== WHAT THIS TASK INVOLVES ==
What lines of the listing include the string "begin"? Show them all.

== EXTRACTED INFORMATION ==
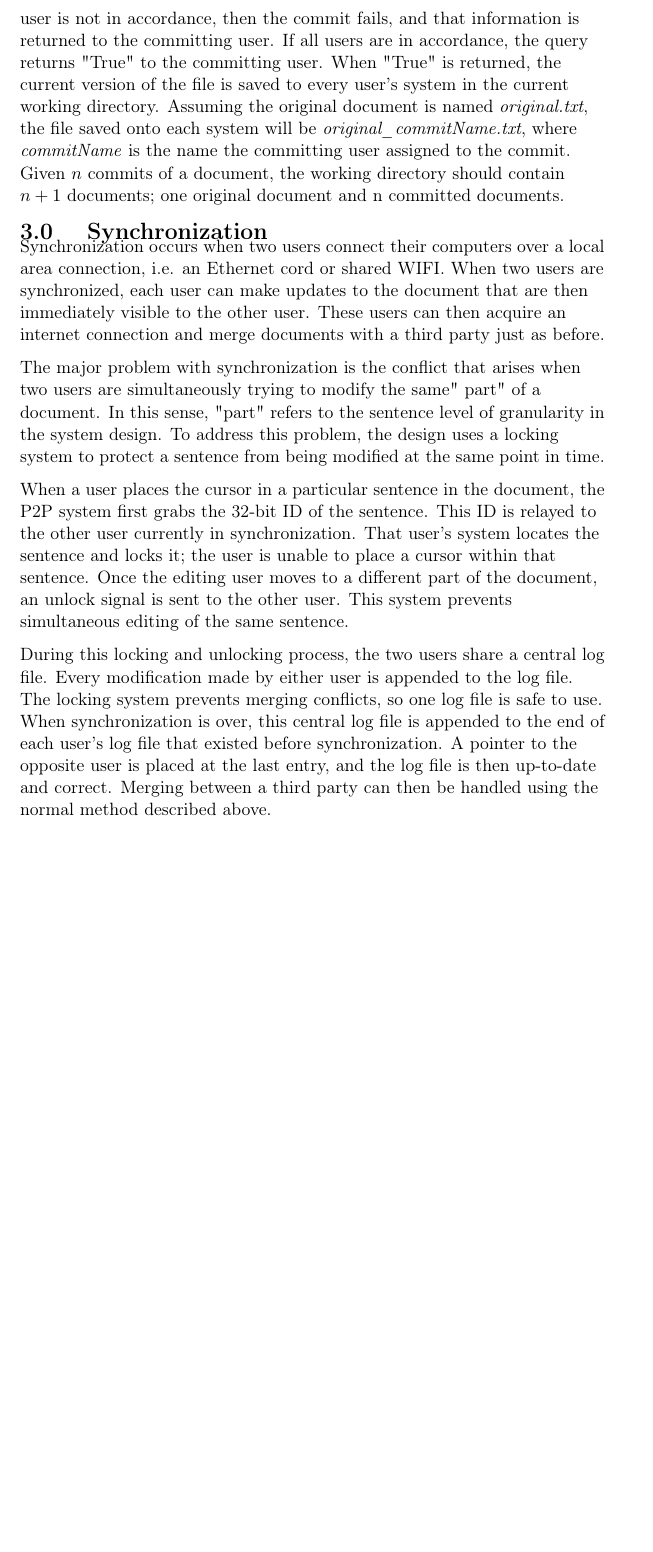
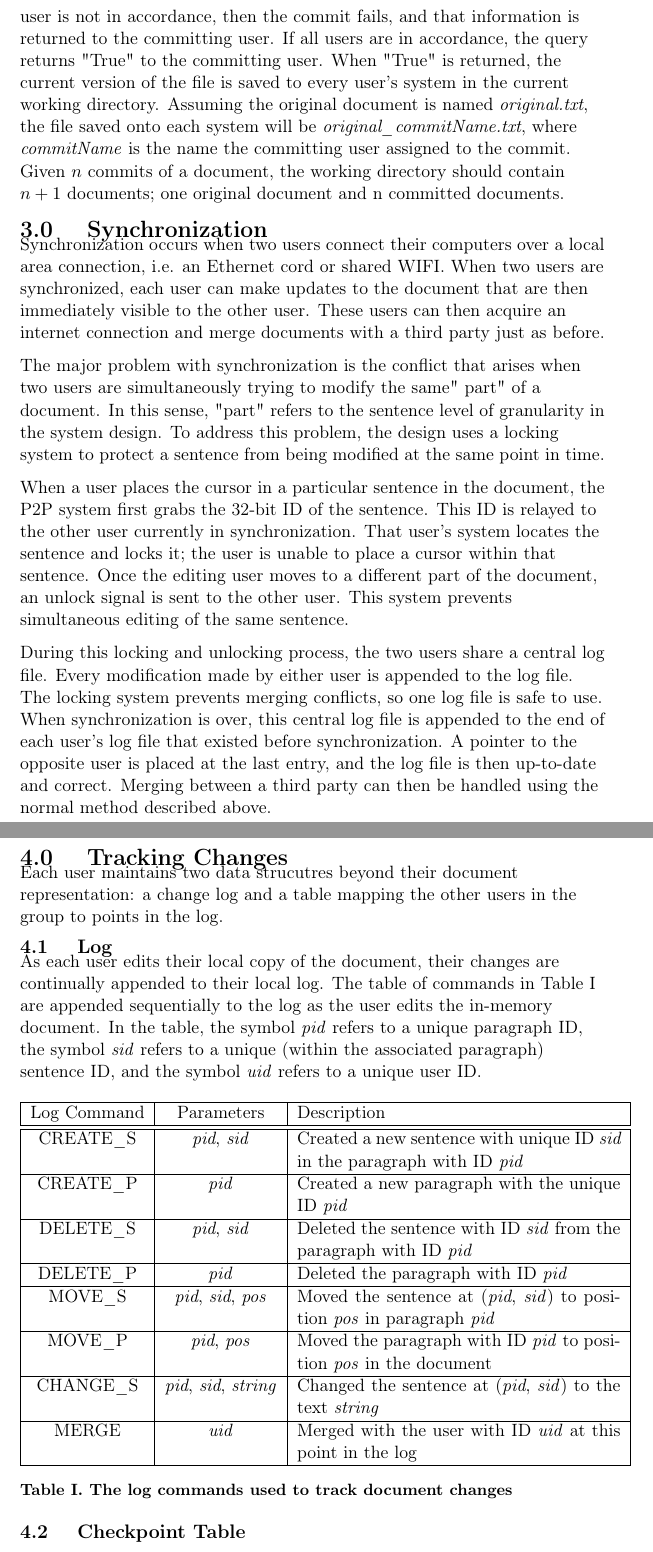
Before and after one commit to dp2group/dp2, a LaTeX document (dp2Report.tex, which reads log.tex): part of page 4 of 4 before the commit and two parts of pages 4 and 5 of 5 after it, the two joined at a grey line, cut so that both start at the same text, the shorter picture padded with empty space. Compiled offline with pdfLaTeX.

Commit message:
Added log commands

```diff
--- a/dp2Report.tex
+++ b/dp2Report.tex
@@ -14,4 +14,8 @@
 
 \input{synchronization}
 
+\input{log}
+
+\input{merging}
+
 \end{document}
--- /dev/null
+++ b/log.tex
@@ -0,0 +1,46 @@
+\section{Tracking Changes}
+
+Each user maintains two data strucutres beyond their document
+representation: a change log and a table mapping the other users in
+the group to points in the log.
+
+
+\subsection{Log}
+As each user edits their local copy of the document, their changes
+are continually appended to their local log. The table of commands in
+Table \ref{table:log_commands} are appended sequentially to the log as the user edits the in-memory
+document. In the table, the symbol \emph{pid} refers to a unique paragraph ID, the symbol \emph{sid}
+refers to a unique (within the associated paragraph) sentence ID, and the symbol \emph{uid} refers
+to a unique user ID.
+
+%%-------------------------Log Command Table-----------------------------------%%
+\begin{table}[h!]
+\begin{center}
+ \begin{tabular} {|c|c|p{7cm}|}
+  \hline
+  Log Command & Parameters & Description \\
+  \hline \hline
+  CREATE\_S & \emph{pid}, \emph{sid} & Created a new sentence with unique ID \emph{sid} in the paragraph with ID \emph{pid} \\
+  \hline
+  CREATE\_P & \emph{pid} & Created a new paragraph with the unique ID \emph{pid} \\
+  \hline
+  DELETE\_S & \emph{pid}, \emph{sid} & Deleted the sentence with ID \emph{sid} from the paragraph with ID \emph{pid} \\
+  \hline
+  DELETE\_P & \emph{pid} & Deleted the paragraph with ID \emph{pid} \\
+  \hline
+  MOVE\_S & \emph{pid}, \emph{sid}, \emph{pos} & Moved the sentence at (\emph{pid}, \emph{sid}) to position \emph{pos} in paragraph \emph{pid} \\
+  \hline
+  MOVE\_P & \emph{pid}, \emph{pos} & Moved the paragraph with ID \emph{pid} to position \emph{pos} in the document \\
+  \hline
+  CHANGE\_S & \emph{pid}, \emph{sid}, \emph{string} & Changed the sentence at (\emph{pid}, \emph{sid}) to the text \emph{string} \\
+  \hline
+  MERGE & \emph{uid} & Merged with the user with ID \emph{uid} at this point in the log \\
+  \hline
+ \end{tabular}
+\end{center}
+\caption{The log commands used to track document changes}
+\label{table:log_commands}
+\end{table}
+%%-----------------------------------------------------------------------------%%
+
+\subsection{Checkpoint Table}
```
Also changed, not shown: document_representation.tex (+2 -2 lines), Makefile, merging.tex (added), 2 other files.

== FINAL ANSWER ==
+\begin{table}[h!]
+\begin{center}
+ \begin{tabular} {|c|c|p{7cm}|}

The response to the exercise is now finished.